## REQUIREMENT
Where a line of the records contains the word "links", show that line.

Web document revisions
################
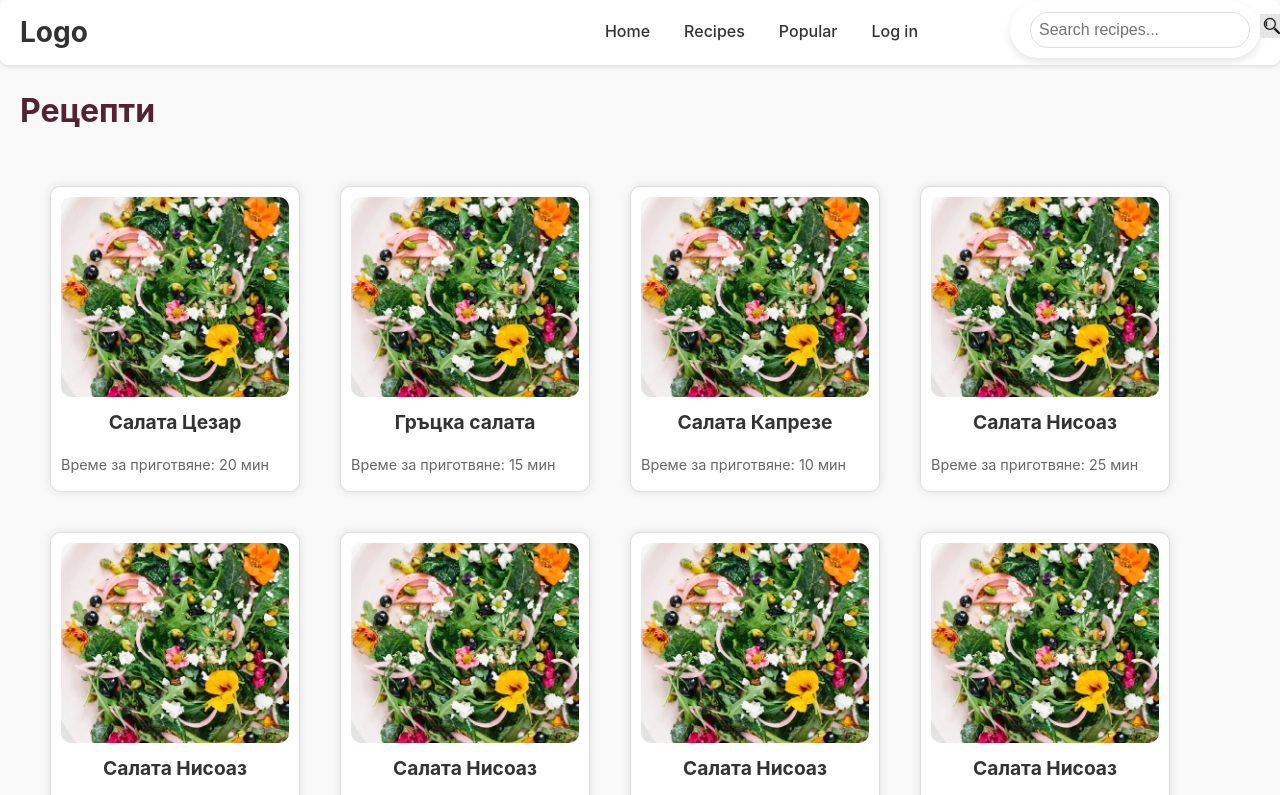
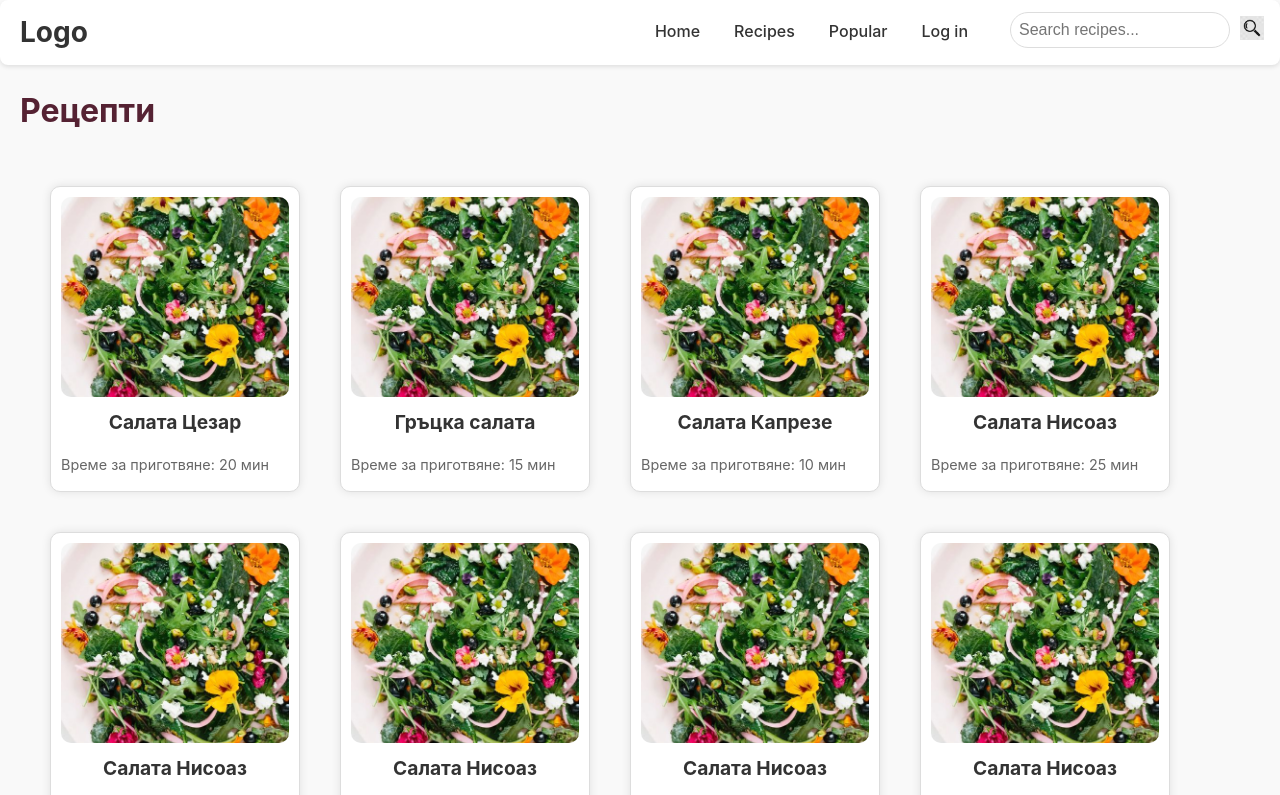
Before and after one commit to bobo477/diplomen__proekt_2, a plain HTML site: page recipes.html in a window 1280 px wide. Both pictures are taken after a click on the link 1228 px from the left and 27 px from the top of the page. Shown: the top 795 px of the page. Drawn offline with Linux system fonts and the light colour scheme; files whose address does not match are found by name.

Commit message:
Add files via upload

```diff
--- a/home_page.css
+++ b/home_page.css
@@ -79,12 +79,10 @@ body {
   right: -300px; /* Start off-screen */
   transform: translateY(-50%);
   background-color: #fff;
-  padding: 10px 20px;
   border-radius: 50px;
   width: 250px;
   transition: right 0.3s ease, opacity 0.3s ease;
   opacity: 0;
-  box-shadow: 0 4px 8px rgba(0, 0, 0, 0.1);
   z-index: 1; /* Ensure the search bar appears above other elements */
 }
 
@@ -113,7 +111,7 @@ body {
   height: 24px;  /* Set fixed height for icon */
   margin-left: 10px;
   position: relative;
-  top: 5px; /* Move the icon 5px from the top */
+  top: 2px; /* Move the icon 5px from the top */
   transition: transform 0.2s ease; /* Smooth transition for when the icon moves */
 }
 
@@ -124,7 +122,7 @@ body {
 
 /* Shift nav links to the left */
 .nav-links.shift-left {
-  transform: translateX(-300px); /* Shift nav links to the left */
+  transform: translateX(-250px); /* Shift nav links to the left */
 }
 
 /* Shift nav links to the right */
--- a/recipes.css
+++ b/recipes.css
@@ -15,12 +15,10 @@
     right: -300px; /* Start off-screen */
     transform: translateY(-50%);
     background-color: #fff;
-    padding: 10px 20px;
     border-radius: 50px;
     width: 250px;
     transition: right 0.3s ease, opacity 0.3s ease;
     opacity: 0;
-    box-shadow: 0 4px 8px rgba(0, 0, 0, 0.1);
     z-index: 1; /* Ensure the search bar appears above other elements */
 }
 
@@ -41,12 +39,12 @@
 .search-bar input {
     padding: 8px;
     font-size: 16px;
-    border-radius: 50px;
+    border-radius: 50px;  /* Make the input field inside the search bar rounded */
     border: 1px solid #ddd;
     outline: none;
     width: 220px;
     transition: border-color 0.3s ease;
-}
+  }
 
 .search-bar input:focus {
     border-color: var(--primary-color);
@@ -54,11 +52,13 @@
 
 .search-icon {
     cursor: pointer;
-    width: 24px;
-    height: 24px;
+    width: 24px;  /* Set fixed width for icon */
+    height: 24px;  /* Set fixed height for icon */
     margin-left: 10px;
-    transition: transform 0.2s ease;
-}
+    position: relative;
+    top: 2px; /* Move the icon 5px from the top */
+    transition: transform 0.2s ease; /* Smooth transition for when the icon moves */
+  }
 
 .search-icon.adjustable {
 margin-top: -9px;}
@@ -70,8 +70,8 @@ margin-top: -9px;}
 
 /* Shift nav links to the left */
 .nav-links.shift-left {
-    transform: translateX(-300px); /* Shift nav links to the left */
-}
+    transform: translateX(-250px); /* Shift nav links to the left */
+  }
 
 .nav-links {
     display: flex;
```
################
## RESULT BELOW
 /* Shift nav links to the left */
 .nav-links.shift-left {
-  transform: translateX(-300px); /* Shift nav links to the left */
+  transform: translateX(-250px); /* Shift nav links to the left */
 /* Shift nav links to the right */
 /* Shift nav links to the left */
 .nav-links.shift-left {
-    transform: translateX(-300px); /* Shift nav links to the left */
+    transform: translateX(-250px); /* Shift nav links to the left */
 .nav-links {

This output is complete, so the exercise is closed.